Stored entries
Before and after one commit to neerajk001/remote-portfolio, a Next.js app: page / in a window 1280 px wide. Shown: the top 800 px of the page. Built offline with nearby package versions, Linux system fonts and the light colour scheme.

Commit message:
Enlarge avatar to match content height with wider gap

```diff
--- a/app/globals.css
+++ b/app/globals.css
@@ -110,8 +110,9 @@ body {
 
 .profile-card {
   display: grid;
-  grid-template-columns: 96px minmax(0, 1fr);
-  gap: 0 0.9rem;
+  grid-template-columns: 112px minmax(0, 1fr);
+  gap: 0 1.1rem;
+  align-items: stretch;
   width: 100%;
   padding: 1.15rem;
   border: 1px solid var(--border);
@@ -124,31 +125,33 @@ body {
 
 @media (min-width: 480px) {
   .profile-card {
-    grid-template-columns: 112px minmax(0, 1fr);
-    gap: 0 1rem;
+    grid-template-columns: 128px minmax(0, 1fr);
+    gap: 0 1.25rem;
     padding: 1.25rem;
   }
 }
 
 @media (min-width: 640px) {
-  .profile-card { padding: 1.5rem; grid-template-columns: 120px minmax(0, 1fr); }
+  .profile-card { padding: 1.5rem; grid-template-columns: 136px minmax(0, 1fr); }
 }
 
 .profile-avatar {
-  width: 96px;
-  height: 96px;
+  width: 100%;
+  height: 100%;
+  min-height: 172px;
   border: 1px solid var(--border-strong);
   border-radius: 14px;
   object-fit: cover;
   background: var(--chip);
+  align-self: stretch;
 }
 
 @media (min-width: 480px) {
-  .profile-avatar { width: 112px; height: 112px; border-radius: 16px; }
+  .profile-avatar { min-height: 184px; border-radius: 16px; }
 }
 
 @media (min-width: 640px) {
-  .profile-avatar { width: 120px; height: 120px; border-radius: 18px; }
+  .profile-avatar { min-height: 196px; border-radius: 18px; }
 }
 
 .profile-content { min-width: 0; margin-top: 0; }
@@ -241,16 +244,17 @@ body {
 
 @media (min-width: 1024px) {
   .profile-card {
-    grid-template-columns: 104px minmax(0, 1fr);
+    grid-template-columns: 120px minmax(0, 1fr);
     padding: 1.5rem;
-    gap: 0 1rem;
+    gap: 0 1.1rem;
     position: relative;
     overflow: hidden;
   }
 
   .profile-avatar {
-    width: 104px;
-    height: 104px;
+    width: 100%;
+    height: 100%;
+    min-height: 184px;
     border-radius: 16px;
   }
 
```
==
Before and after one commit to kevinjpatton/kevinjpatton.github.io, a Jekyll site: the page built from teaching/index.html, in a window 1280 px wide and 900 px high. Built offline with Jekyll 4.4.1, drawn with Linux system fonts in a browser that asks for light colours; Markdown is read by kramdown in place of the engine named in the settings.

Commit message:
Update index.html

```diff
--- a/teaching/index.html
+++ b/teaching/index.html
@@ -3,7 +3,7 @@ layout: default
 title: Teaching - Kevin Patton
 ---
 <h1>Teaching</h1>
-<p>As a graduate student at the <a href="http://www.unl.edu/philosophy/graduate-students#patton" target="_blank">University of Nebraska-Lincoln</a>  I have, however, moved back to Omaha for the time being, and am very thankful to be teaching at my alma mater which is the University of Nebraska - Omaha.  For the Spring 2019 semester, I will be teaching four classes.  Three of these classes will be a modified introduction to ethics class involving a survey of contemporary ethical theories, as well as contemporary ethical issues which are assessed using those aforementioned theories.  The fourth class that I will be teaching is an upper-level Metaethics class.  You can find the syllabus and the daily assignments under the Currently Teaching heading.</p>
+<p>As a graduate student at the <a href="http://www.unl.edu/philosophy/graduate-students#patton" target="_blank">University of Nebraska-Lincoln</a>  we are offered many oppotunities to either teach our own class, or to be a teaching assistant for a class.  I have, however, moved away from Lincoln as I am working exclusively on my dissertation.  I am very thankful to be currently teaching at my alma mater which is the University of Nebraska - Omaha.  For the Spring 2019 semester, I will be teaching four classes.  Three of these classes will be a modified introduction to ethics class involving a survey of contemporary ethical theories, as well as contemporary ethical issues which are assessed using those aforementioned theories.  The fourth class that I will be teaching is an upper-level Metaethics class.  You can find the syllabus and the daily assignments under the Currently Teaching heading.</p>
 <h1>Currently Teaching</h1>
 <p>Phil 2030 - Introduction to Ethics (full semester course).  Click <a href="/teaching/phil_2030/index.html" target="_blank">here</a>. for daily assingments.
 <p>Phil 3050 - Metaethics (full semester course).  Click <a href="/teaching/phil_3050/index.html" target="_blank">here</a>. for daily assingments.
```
==
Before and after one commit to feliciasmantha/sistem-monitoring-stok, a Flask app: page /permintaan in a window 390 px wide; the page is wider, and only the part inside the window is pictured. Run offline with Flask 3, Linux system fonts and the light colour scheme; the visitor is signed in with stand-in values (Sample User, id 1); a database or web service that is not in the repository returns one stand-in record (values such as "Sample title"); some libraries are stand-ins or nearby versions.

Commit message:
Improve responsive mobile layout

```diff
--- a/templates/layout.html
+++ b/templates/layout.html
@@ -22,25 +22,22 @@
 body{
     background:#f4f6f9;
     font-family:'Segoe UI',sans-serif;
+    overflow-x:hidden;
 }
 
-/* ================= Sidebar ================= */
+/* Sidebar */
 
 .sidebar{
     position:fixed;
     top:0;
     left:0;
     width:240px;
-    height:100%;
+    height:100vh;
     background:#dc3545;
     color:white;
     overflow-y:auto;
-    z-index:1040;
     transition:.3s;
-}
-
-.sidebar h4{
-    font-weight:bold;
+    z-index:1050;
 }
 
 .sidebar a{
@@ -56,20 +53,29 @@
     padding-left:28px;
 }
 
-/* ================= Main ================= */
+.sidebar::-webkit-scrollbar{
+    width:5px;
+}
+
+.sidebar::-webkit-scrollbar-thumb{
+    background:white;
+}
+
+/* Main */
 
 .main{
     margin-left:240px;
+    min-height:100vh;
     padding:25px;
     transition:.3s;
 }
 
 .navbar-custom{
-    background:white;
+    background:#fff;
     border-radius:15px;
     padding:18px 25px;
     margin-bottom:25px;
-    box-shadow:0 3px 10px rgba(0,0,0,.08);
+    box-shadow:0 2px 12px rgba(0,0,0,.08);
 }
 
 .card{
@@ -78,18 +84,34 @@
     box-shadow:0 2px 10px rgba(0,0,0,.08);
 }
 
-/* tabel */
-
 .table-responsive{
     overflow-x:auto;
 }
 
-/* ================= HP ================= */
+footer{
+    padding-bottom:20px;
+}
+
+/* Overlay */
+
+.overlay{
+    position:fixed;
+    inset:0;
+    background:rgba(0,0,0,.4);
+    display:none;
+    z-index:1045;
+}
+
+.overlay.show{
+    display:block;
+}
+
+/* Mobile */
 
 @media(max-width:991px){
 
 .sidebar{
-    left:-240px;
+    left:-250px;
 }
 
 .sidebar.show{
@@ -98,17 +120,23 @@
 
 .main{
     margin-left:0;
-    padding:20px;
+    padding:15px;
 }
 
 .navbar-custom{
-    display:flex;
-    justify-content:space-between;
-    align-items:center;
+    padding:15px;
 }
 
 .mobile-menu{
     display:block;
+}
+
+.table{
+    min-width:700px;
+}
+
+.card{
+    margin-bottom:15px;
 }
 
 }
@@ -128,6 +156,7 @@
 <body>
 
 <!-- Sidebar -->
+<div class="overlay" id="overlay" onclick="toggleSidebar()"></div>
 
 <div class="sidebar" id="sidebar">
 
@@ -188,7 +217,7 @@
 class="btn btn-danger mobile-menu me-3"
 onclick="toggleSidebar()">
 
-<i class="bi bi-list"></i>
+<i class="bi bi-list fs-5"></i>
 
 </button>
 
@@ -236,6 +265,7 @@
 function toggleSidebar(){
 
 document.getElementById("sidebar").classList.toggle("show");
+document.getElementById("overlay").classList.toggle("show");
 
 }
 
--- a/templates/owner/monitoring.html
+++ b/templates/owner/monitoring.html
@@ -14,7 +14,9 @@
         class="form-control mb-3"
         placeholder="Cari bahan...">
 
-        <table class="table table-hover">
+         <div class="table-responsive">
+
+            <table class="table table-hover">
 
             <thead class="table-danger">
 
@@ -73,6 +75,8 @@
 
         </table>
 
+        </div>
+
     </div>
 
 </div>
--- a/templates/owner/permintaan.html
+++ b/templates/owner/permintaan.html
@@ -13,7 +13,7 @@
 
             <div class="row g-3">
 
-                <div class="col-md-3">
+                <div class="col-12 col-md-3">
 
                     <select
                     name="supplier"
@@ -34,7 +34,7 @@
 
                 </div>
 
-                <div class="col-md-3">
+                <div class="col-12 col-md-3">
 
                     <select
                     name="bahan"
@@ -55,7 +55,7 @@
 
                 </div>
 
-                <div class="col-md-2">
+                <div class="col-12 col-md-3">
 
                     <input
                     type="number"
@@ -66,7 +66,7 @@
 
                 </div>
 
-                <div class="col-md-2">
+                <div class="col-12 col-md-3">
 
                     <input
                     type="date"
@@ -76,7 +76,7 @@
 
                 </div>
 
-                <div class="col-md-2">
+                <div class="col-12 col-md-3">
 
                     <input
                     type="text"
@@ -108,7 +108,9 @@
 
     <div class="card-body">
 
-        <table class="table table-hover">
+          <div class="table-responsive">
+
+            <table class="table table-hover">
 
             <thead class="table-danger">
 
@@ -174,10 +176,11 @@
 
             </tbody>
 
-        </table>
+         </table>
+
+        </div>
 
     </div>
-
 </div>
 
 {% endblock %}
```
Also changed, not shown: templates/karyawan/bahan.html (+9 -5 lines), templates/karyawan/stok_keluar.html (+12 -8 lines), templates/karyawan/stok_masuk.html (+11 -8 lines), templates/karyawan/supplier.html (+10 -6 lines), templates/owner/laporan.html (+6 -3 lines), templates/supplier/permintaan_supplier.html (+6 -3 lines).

## Directions
When a line of the records has the word "left", pick it out and copy it.

## Completed task
     left:0;
     padding-left:28px;
     margin-left:240px;
-    left:-240px;
+    left:-250px;
     margin-left:0;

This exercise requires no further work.